When my Father God speaks of His own existence, His own eternal being, He does so always in the present tense. “I AM.” And now I catch a glimmering of what that means for me. He calls me to live in the present – to BE, not to wish. He calls me to do what lies in front of me to be done, rather than grieve the past. He calls me to be led forward, not to keep looking over my shoulder at what lies behind.

We hear a lot about “mindfulness” in our culture, and it’s usually presented in a sort of secular approach to being “spiritual” – live in the moment, think about actions and decisions before moving forward, be aware of how our actions affect others. When God tells me who He is – “I AM” — and calls me to live in the present, He is calling me to a state of profoundly spiritual “mindfulness.” He is reminding me that He has already dealt with all of those past failures. He sent His Son Jesus to die for them, and He raised His Son Jesus from the dead so that I, too, can triumph over those failures. It’s been handled, and He wants me to be free of the lingering doubts that this wishful thinking represents.

Here’s the thing. When I am focused on me, I get all wrapped up in the past and how I should have done it differently. I get all tangled in “what if” and “if only” and I miss the point altogether. Of course my life would be different if I had made different decisions. But where did I come up with the assumption that it would necessarily be better – for me and for others?

When I am focused on God, and when I am focused on living out His calling and His purpose for me, I get outside of all that. I get free of it. God, Who IS, wants me to understand that He was always loving me, always leading me, always bringing good out of my badness. That’s how He continues His work of creation and redemption in my life.

When I am focused on God, I find myself more and more open to His grace, to His Spirit working in me. My energy is liberated for the work He has for me to do NOW. When “if only” is cast forward, it becomes “I will….” He has poured His grace on my life, to forgive and to write straight with those crooked lines I drew and to hold the pen with me as I strive to draw straighter lines for the path ahead.

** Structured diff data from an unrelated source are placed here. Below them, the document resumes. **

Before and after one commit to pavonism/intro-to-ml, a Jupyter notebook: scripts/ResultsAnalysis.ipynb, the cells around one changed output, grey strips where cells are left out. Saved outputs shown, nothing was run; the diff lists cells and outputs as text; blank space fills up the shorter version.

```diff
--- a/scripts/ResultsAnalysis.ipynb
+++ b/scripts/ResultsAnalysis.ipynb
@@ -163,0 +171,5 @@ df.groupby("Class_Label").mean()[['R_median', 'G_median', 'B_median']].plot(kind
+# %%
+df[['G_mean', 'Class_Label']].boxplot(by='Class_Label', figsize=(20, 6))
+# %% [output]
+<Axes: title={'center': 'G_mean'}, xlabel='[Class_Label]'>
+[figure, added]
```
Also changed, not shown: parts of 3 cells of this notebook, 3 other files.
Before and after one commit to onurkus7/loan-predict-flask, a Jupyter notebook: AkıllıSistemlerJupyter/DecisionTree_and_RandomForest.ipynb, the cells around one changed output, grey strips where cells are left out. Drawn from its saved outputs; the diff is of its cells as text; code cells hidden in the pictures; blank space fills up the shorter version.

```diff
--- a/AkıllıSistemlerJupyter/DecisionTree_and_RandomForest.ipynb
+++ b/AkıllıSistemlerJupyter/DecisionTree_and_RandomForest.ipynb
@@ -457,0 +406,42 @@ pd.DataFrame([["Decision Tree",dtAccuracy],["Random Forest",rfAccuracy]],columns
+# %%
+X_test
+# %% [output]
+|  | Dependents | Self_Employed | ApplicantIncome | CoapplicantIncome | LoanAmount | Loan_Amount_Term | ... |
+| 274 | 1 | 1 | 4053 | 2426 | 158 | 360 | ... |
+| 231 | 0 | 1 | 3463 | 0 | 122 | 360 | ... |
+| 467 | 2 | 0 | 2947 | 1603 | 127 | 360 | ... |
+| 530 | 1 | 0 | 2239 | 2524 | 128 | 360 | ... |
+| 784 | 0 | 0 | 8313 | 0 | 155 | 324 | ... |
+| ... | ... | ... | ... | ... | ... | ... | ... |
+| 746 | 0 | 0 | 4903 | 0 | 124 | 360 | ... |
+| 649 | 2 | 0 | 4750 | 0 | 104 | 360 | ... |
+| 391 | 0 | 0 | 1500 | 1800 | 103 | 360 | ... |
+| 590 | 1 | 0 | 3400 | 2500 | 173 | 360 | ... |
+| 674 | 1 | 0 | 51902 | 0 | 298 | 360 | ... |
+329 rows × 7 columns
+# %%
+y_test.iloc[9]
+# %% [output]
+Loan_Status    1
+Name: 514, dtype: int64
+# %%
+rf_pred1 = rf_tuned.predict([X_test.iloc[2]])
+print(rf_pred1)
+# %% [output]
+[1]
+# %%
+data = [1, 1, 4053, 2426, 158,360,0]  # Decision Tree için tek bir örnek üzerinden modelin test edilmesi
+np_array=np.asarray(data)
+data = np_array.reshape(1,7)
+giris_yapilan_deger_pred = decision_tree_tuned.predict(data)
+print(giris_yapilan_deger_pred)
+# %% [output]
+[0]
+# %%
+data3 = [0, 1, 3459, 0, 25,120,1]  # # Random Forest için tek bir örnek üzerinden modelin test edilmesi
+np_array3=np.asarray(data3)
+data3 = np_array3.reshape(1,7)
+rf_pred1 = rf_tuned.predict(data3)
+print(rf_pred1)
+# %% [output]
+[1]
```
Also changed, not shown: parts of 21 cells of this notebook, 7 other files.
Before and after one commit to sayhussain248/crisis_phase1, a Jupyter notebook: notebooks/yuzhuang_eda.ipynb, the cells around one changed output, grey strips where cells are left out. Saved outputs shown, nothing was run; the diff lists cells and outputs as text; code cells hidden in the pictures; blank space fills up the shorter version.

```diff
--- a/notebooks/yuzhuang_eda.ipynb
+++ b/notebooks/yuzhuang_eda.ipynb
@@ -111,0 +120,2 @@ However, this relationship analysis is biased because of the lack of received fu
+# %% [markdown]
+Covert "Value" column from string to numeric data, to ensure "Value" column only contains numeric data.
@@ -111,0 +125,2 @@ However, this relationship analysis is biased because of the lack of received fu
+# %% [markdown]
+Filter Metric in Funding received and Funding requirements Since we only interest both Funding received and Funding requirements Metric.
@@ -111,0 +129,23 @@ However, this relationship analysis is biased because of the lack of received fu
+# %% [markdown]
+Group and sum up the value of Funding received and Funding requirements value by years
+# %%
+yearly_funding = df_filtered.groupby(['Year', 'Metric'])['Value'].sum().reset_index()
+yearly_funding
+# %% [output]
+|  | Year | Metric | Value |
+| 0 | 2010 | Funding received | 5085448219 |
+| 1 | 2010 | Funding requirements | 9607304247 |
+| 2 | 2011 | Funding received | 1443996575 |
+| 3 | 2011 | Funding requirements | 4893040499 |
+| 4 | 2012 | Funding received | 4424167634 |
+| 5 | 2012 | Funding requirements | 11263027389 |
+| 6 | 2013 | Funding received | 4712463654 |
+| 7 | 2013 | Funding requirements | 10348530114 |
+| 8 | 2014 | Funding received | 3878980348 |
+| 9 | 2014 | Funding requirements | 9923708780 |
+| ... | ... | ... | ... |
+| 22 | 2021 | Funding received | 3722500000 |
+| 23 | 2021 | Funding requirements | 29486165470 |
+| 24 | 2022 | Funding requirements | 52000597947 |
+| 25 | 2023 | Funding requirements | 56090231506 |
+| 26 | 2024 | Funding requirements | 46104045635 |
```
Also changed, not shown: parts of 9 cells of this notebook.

Why, oh why would I try to limit Him and the way He wants to work in my life by getting all tangled up in “if only”? Today, I belong to God, and I walk with Jesus, Who always seeks me and rejoices when I turn to Him. Today, I set aside “if only” in favor of “Come, Holy Spirit, and fill my heart. Lead me to shine with the Light you bring. Let my joy in You be complete, and guide me to do Your work in the world around me.”

My Father God has taken care of yesterday, He knows exactly where I need to be today, and He has tomorrow planned for me. I just need to listen.

And I can live with that.

Work In Progress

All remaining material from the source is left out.